- Author says traveling alone is one of the most liberating things you can do
- Fear you'll be lonely? You'll also learn about your strengths
- For once, you can be as selfish as you like
- Big hurdle: eating alone
"To awaken quite alone in a strange town is one of the pleasantest sensations in the world."
So wrote the great travel writer Freya Stark in her 1932 book "Baghdad Sketches."
It's been my motto traveling solo through 30 countries in 21 years.
I took my first trip alone, to Greece, at 22.
I remember walking to the beach, Nirvana's "Nevermind" blaring in my headphones, and realizing: no one knows where the hell I am.
I've been chasing that euphoric feeling ever since.
Yet many people who might like to travel alone never do.
They fear getting lonely or being bored.
They worry about danger.
Succumb to these fears, however, and you'll miss out on one of the most addictive travel experiences around.
These seven tips will prepare you for a solo adventure.
1. Learn to like your traveling companion: You
"But I'll be lonely!"
It's perhaps the most common cry from people who've never traveled alone.
"No: You won't," writes Andrew O'Hagan in a New York Times blog.
"My solo travels in Paris have brought many perfect hours of being alone but not a moment of loneliness," he writes.
"People who depend on other people are often in hiding from themselves."
Traveling alone brings you face to face with yourself -- with your failings and your strengths.
But that confrontation is inevitable in life -- don't put it off.
You may even find you love what you see -- and go away with yourself every time.
2. Revel in your selfishness
Having no one but yourself to decide what to do each day is a rare luxury.
Imagine: no one to sneer if you want to find the local art house cinema and watch old black-and-white movies all day.
No one to sigh over your love of tractor museums.t
No one to gripe when you whip through a gallery in 30 minutes instead of taking the tour.
"Never will you feel guilty for missing that train from Florence to Rome ... never will you have to apologize to anyone for sleeping in late at your hostel," expands Katka Lapelosa on the Matador Network travel site.

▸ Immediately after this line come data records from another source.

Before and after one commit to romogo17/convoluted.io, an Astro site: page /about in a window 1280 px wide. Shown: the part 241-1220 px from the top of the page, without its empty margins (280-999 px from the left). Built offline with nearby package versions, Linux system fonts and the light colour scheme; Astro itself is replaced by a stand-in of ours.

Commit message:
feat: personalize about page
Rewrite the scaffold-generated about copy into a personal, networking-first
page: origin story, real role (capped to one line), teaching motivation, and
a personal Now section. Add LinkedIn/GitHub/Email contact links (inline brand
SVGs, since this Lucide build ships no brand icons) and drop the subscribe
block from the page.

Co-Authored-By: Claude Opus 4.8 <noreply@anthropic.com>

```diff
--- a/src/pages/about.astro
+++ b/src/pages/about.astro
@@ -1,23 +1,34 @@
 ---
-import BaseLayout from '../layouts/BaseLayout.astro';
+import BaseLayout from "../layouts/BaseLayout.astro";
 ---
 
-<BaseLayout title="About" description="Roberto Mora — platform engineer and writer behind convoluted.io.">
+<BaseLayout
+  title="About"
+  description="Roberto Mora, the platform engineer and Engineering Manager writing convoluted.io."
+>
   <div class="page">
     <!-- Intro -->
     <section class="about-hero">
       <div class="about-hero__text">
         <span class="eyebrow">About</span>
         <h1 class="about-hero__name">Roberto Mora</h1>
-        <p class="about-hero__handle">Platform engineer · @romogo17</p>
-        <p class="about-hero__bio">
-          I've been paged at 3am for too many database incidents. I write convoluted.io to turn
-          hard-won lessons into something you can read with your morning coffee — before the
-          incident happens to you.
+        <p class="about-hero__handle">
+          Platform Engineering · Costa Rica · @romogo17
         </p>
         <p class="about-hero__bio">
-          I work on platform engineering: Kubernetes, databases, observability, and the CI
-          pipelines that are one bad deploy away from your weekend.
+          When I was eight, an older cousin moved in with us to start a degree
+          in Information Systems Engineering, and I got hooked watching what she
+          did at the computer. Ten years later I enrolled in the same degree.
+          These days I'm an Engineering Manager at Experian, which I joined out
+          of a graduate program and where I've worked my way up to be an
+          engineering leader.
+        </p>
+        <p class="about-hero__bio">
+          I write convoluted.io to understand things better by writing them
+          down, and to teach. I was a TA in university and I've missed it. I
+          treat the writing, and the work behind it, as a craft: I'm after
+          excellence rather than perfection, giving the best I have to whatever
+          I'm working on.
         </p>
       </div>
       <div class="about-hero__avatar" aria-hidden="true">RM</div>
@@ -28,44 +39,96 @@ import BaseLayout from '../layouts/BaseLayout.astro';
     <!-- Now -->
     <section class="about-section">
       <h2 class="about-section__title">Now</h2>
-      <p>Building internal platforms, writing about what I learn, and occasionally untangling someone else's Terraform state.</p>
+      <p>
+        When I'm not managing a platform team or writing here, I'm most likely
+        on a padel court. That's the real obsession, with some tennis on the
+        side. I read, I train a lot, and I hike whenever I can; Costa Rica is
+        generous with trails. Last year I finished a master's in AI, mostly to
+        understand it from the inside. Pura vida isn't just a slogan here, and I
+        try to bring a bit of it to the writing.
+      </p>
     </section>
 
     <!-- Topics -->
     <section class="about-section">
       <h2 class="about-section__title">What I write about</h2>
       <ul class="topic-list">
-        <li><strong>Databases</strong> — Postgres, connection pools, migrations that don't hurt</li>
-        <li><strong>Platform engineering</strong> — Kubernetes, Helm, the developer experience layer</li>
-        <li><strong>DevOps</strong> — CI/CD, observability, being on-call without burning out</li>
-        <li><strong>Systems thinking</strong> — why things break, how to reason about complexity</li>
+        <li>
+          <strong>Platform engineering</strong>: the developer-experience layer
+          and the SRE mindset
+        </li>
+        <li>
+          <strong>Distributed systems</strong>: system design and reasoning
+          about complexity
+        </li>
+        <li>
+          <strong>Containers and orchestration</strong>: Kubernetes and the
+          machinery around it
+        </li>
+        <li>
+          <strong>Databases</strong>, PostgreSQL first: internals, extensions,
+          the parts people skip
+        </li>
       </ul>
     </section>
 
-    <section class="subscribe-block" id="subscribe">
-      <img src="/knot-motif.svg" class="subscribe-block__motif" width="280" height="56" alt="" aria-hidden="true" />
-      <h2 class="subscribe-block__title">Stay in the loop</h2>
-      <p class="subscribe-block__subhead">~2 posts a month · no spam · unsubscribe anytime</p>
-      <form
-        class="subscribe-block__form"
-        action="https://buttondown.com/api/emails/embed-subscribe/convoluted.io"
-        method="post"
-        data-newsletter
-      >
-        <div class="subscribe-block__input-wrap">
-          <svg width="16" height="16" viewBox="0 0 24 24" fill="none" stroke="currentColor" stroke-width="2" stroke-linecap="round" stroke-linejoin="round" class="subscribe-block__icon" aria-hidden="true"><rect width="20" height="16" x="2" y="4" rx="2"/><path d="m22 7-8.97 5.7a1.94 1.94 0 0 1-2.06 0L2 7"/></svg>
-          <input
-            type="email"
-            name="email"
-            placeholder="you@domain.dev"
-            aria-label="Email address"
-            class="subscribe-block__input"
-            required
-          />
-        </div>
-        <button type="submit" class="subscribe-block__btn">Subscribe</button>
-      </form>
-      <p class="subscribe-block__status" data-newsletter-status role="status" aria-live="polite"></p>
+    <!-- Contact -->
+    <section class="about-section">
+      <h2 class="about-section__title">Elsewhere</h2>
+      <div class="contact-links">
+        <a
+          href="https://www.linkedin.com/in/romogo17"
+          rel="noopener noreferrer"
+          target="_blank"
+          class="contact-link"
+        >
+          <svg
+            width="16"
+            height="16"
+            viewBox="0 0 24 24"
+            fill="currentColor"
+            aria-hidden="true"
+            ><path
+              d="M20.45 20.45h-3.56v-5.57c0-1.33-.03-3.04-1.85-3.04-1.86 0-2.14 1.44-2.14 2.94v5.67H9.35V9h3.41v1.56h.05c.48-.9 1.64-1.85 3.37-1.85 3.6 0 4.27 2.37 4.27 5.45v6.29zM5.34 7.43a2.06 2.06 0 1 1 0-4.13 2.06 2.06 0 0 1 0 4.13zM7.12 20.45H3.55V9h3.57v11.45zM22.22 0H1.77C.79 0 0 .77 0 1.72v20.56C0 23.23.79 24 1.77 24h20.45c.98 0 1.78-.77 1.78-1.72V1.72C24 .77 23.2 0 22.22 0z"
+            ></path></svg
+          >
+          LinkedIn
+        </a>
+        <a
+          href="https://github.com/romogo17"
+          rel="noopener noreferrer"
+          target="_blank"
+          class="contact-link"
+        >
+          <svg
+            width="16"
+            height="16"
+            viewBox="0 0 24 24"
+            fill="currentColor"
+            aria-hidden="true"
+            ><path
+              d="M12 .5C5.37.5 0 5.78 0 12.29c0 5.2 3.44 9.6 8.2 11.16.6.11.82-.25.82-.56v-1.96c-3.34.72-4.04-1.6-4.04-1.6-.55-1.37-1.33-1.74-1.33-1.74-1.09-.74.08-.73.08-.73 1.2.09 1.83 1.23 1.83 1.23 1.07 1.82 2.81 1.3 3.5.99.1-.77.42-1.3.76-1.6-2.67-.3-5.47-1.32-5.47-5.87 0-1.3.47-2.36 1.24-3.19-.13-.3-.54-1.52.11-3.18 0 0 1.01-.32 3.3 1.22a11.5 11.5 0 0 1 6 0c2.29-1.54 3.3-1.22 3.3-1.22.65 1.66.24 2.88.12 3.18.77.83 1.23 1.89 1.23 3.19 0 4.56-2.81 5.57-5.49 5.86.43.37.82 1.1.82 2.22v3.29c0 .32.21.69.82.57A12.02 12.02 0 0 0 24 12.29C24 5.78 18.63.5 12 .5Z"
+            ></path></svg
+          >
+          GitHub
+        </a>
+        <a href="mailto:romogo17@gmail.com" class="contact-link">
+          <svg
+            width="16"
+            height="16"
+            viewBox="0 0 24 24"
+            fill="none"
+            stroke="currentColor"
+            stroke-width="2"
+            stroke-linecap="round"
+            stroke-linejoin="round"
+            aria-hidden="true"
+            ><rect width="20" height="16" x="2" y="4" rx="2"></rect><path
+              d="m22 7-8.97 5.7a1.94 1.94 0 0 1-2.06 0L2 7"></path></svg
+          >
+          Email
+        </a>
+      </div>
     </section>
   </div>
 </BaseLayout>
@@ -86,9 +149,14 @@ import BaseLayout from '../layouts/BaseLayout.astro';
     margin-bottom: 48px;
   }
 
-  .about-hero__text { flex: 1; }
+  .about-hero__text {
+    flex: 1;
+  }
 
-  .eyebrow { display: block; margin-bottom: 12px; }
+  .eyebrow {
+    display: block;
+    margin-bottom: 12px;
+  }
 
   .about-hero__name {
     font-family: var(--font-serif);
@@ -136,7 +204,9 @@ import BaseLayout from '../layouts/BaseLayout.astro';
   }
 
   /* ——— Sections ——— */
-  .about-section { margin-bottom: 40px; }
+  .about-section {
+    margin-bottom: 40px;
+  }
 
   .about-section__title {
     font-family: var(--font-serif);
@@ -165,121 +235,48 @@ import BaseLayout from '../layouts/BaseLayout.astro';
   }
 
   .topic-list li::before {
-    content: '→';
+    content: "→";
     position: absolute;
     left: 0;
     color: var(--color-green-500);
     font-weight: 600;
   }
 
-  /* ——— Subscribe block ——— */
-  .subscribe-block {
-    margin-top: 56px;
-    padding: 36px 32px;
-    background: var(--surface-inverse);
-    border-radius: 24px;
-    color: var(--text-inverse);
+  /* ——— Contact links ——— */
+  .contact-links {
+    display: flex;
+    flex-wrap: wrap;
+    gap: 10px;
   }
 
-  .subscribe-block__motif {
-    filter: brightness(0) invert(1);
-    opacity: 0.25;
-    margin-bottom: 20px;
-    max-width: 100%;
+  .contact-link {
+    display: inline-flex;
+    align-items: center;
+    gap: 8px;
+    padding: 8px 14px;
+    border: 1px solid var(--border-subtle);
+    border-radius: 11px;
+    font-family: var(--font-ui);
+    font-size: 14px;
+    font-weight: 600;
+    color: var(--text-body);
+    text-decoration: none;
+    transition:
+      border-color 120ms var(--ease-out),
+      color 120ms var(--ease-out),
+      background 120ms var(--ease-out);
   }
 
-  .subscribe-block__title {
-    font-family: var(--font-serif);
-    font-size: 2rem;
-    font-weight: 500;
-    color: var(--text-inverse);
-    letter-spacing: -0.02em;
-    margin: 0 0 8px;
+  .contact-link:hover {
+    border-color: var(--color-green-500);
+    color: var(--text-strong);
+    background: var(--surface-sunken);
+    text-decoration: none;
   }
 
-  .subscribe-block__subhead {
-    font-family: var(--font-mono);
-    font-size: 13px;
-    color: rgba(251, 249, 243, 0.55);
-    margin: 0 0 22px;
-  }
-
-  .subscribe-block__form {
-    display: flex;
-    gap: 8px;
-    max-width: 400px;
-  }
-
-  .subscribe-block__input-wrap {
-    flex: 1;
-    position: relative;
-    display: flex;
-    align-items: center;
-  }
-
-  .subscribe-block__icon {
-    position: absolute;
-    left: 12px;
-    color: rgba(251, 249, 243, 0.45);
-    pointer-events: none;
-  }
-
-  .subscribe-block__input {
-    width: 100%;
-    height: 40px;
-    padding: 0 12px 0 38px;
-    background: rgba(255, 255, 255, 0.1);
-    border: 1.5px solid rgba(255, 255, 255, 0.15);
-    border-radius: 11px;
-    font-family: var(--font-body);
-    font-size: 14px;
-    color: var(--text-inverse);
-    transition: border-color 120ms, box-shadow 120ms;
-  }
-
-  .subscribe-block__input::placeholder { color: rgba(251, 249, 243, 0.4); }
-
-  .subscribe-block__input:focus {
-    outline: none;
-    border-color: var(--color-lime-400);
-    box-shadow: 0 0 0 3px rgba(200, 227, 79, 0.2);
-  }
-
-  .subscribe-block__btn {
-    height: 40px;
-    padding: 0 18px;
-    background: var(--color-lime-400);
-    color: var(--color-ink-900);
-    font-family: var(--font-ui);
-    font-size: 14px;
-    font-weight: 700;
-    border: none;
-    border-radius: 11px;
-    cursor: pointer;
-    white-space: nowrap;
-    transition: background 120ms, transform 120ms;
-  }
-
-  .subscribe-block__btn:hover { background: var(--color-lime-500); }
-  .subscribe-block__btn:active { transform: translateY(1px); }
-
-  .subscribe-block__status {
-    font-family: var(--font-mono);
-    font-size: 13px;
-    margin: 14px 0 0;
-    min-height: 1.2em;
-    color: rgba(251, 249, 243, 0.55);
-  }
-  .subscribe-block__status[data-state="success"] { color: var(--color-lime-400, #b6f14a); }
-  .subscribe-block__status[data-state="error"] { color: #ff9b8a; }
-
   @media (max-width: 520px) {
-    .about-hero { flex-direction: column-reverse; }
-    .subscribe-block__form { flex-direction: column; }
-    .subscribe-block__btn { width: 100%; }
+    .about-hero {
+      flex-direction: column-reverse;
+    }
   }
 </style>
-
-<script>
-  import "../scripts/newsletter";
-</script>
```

"You don't have anyone else's feelings to take into consideration, and that is sometimes the most encouraging reason to travel alone."
3. Lose the invisible "Helpless Rube" sign
Nothing says "clueless" like standing on a street corner with a huge map and terrified expression.
The key to traveling solo is looking confident, even if you don't always feel it.
The U.S. Peace Corps has this advice for travelers: "Walk confidently ... and wear sunglasses if you need to walk with your head held high."
More specifically: when traveling alone, always go into a shop or doorway to consult a map.
Work out where you need to be and then stride off confidently.
4. Be realistic about the dangers
To anyone who fears that traveling alone invites danger, remember that you could (but hopefully won't) just as easily be robbed or assaulted when getting about alone in a town or city at home.
Foreign places aren't necessarily more dangerous.
Statistics show that serious incidents rarely befall travelers.
Statistics on incidents affecting single travelers specifically are hard to find, but according to Canada's Department of Foreign Affairs, for every one million of its citizens traveling abroad, five are assaulted or killed.
5. Take yourself out to dinner
The thought of dining alone terrifies some people.
The fear even has a name: solomangarephobia.
But giving into it and relying on grab-and-go fast food when traveling alone is a crime against cuisine.
"I hadn't realized the depth of flavors I could experience [with] nothing to occupy my mind beyond the plate in front of me and my thoughts," says New York Times food writer Mark Bittman on his website.
It's also a good way to make new friends -- even if you didn't intend to.
"The interesting thing is that you nearly always end up talking to the person next to you, so dining alone can be, ironically, a social experience," says London restaurateur Russell Norman.
6. Go easy on the social media
Missing people isn't all bad.
It's a bittersweet feeling you might even learn to cherish.
The eventual pleasure of being reunited with friends and family is all the greater for holding off contact a bit.
So ration the SMS messages, emails and Skype calls and actually pay attention to what's going on around you.
The more stories you don't blog about on the road, the fresher they'll be when you get back home.
7. How to save money (you won't)
Traveling solo you can't share the price of a room or a meal, nor will you save on a companion fare.
Then there's the dreaded single supplement if you're on an organized tour -- although these are becoming less common.
The point is, accept that in some ways, in certain circumstances, traveling alone is more expensive than traveling with others ... then imagine the benefits of the arrangement.
You'll never be stuck with someone whom you find you don't really like on what could otherwise have been a memorable adventure.
And someone who doesn't, it turns out, like you.
That's a priceless saving.
Are you a dedicated solo traveler? Can't stand the idea? Enjoy it on occasion? Let us know in the comments.